1.0 IT Project Management

Table of contents

Introduction #

This project management guide is intended for anybody involved in or planning to be involved in project related activities. Other organizations may, therefore, make use of the information since it was prepared with organizations in the not-for-profit sector using project-based management methods in mind.

The book is divided into many parts. The first part (Chapters 1–4) discusses project management in general. These chapters discuss the waterfall method’s theory, which is relevant to the majority of projects. The second part of this book (starting with Chapter 5) discusses ‘cyclical’ project management techniques that are better suited to information technology-related projects. These techniques are especially well-suited for software development and other creative information technology initiatives.

The penultimate chapter discusses operational procedures. This technique combines aspects of both the waterfall and cycle approaches. The last chapter of this guidebook examines how organizations may handle the complexities associated with concurrently executing several projects.
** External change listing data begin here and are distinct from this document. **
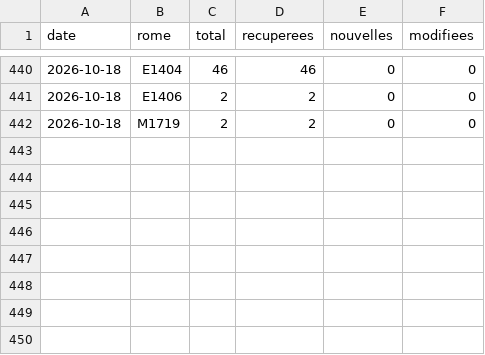
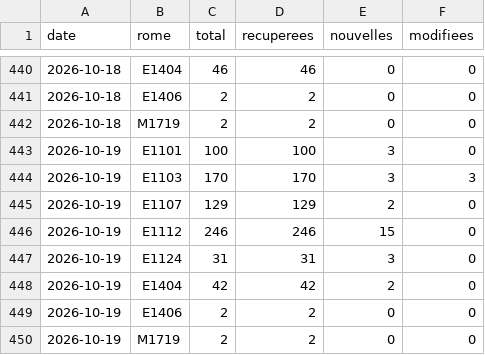
Before and after one commit to WilliamFournialUCA/metierwilliam, a CSV file: data/serie.csv, drawn as a sheet; only a part is shown, gaps mark what is left out.

```diff
--- a/data/serie.csv
+++ b/data/serie.csv
@@ -442 +442,9 @@ date,rome,total,recuperees,nouvelles,modifiees
 2026-10-18,M1719,2,2,0,0
+2026-10-19,E1101,100,100,3,0
+2026-10-19,E1103,170,170,3,3
+2026-10-19,E1107,129,129,2,0
+2026-10-19,E1112,246,246,15,0
+2026-10-19,E1124,31,31,3,0
+2026-10-19,E1404,42,42,2,0
+2026-10-19,E1406,2,2,0,0
+2026-10-19,M1719,2,2,0,0
```
Also changed, not shown: 9 other files.
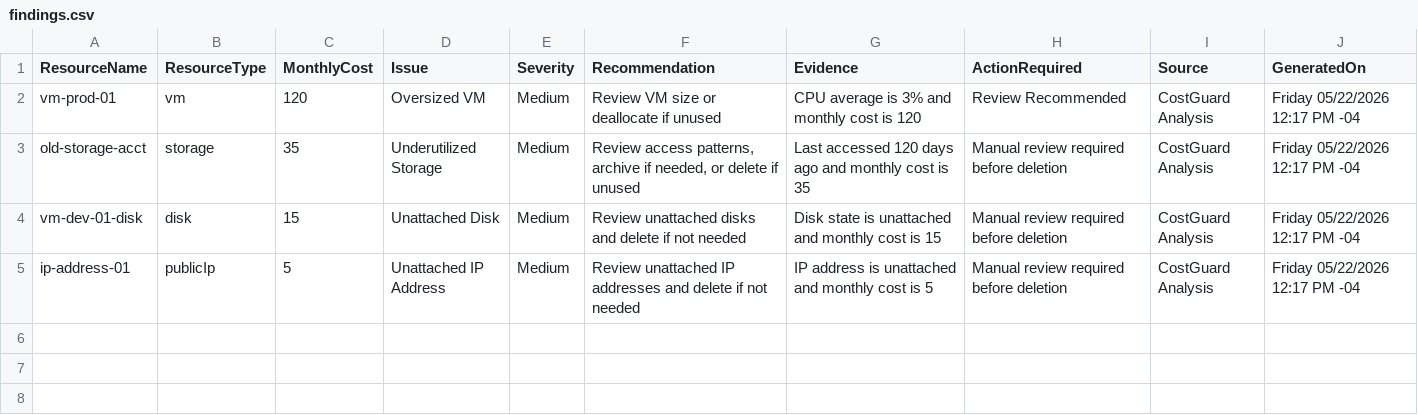
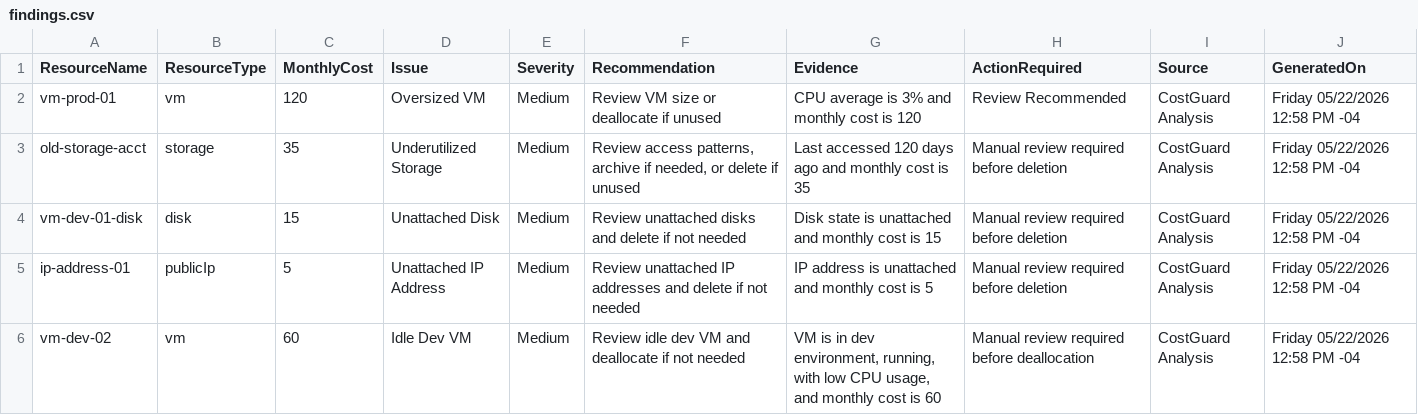
Before and after one commit to brook-kassa/CostGuard, a CSV file: findings.csv, drawn as a sheet.

Commit message:
Added Idle VM rule

```diff
--- a/findings.csv
+++ b/findings.csv
@@ -1,5 +1,6 @@
 "ResourceName","ResourceType","MonthlyCost","Issue","Severity","Recommendation","Evidence","ActionRequired","Source","GeneratedOn"
-"vm-prod-01","vm","120","Oversized VM","Medium","Review VM size or deallocate if unused","CPU average is 3% and monthly cost is 120","Review Recommended","CostGuard Analysis","Friday 05/22/2026 12:17 PM -04"
-"old-storage-acct","storage","35","Underutilized Storage","Medium","Review access patterns, archive if needed, or delete if unused","Last accessed 120 days ago and monthly cost is 35","Manual review required before deletion","CostGuard Analysis","Friday 05/22/2026 12:17 PM -04"
-"vm-dev-01-disk","disk","15","Unattached Disk","Medium","Review unattached disks and delete if not needed","Disk state is unattached and monthly cost is 15","Manual review required before deletion","CostGuard Analysis","Friday 05/22/2026 12:17 PM -04"
-"ip-address-01","publicIp","5","Unattached IP Address","Medium","Review unattached IP addresses and delete if not needed","IP address is unattached and monthly cost is 5","Manual review required before deletion","CostGuard Analysis","Friday 05/22/2026 12:17 PM -04"
+"vm-prod-01","vm","120","Oversized VM","Medium","Review VM size or deallocate if unused","CPU average is 3% and monthly cost is 120","Review Recommended","CostGuard Analysis","Friday 05/22/2026 12:58 PM -04"
+"old-storage-acct","storage","35","Underutilized Storage","Medium","Review access patterns, archive if needed, or delete if unused","Last accessed 120 days ago and monthly cost is 35","Manual review required before deletion","CostGuard Analysis","Friday 05/22/2026 12:58 PM -04"
+"vm-dev-01-disk","disk","15","Unattached Disk","Medium","Review unattached disks and delete if not needed","Disk state is unattached and monthly cost is 15","Manual review required before deletion","CostGuard Analysis","Friday 05/22/2026 12:58 PM -04"
+"ip-address-01","publicIp","5","Unattached IP Address","Medium","Review unattached IP addresses and delete if not needed","IP address is unattached and monthly cost is 5","Manual review required before deletion","CostGuard Analysis","Friday 05/22/2026 12:58 PM -04"
+"vm-dev-02","vm","60","Idle Dev VM","Medium","Review idle dev VM and deallocate if not needed","VM is in dev environment, running, with low CPU usage, and monthly cost is 60","Manual review required before deallocation","CostGuard Analysis","Friday 05/22/2026 12:58 PM -04"
```
Also changed, not shown: 2 other files.
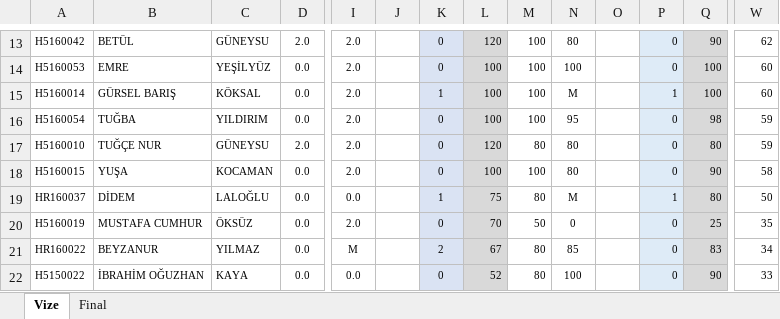
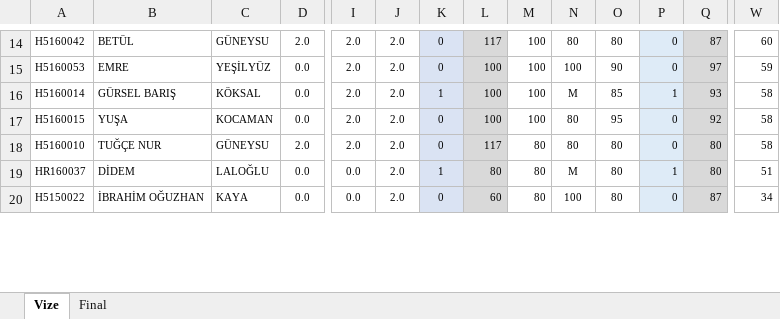
Before and after one commit to ozkansari/MyCourses, an Excel workbook: SoftwareDevEnvAndTools/_docs/Notlar.xlsx, sheet Vize, drawn as a sheet; only a part is shown, gaps mark what is left out; values as stored, in another font and other column widths than the file's, no borders; conditional formats not drawn; removed rows and columns are numbered as before the commit, all else as after; rows hold the shown columns only; the diff covers the shown part only; the diff names each change by its address in the sheet, - before the commit and + after, or states it on an @@ line.

```diff
--- a/SoftwareDevEnvAndTools/_docs/Notlar.xlsx (sheet Vize)
+++ b/SoftwareDevEnvAndTools/_docs/Notlar.xlsx (sheet Vize)
-J14:J18: (empty)
+J14:J18: 2.0
-L14: 120
+L14: 117
-O14: (empty)
+O14: 80
-Q14: 90
+Q14: 87
-W14: 62
+W14: 60
-O15: (empty)
+O15: 90
-Q15: 100
+Q15: 97
-W15: 60
+W15: 59
-O16: (empty)
+O16: 85
-Q16: 100
+Q16: 93
-W16: 60
+W16: 58
-A17: H5160054
+A17: H5160015
-B17: TUĞBA
+B17: YUŞA
-C17: YILDIRIM
+C17: KOCAMAN
-N17: 95
+N17: 80
-O17: (empty)
+O17: 95
-Q17: 98
+Q17: 92
-W17:W18: 59
+W17:W18: 58
-L18: 120
+L18: 117
-O18: (empty)
+O18: 80
-row 18: H5160015 | YUŞA | KOCAMAN | 0.0 | 2.0 |  | 0 | 100 | 100 | 80 |  | 0 | 90 | 58
-J19: (empty)
+J19: 2.0
-L19: 75
+L19: 80
-O19: (empty)
+O19: 80
-W19: 50
+W19: 51
-row 20: H5160019 | MUSTAFA CUMHUR | ÖKSÜZ | 0.0 | 2.0 |  | 0 | 70 | 50 | 0 |  | 0 | 25 | 35
-row 21: HR160022 | BEYZANUR | YILMAZ | 0.0 | M |  | 2 | 67 | 80 | 85 |  | 0 | 83 | 34
-J20: (empty)
+J20: 2.0
-L20: 52
+L20: 60
-O20: (empty)
+O20: 80
-Q20: 90
+Q20: 87
-W20: 33
+W20: 34
```
Also changed, not shown: 7 added rows, 4 removed rows and 47 edited cells elsewhere in this sheet, formulas that keep their value, AdvancedJava/_docs/Notlar.xlsx, 1 other file.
The most significant issues are discussed, along with methods for resolving them.

This document contains a variety of standard papers that may use to guide projects and many references to third-party open-source project instruments. A bibliography is provided after this book for anyone interested in learning more about the vast subject of project management.

This chapter offers an overview of the conventional project management approach.

The concept described here serves as the foundation for all project management techniques. The following chapters go further into a paradigm that is especially well-suited for IT-related tasks.

Dividing a project into stages enables you to steer it in the best way feasible. By segmenting a project into steps, the entire workload of the project is broken down into smaller components, which makes monitoring simpler. The following paragraphs explain an effective phasing model in practice. It is divided into six stages:

  1. Initiation
  2. Definition
  3. Design;
  4. Development;
  5. Implementation;
  6. Close Out & Follow-up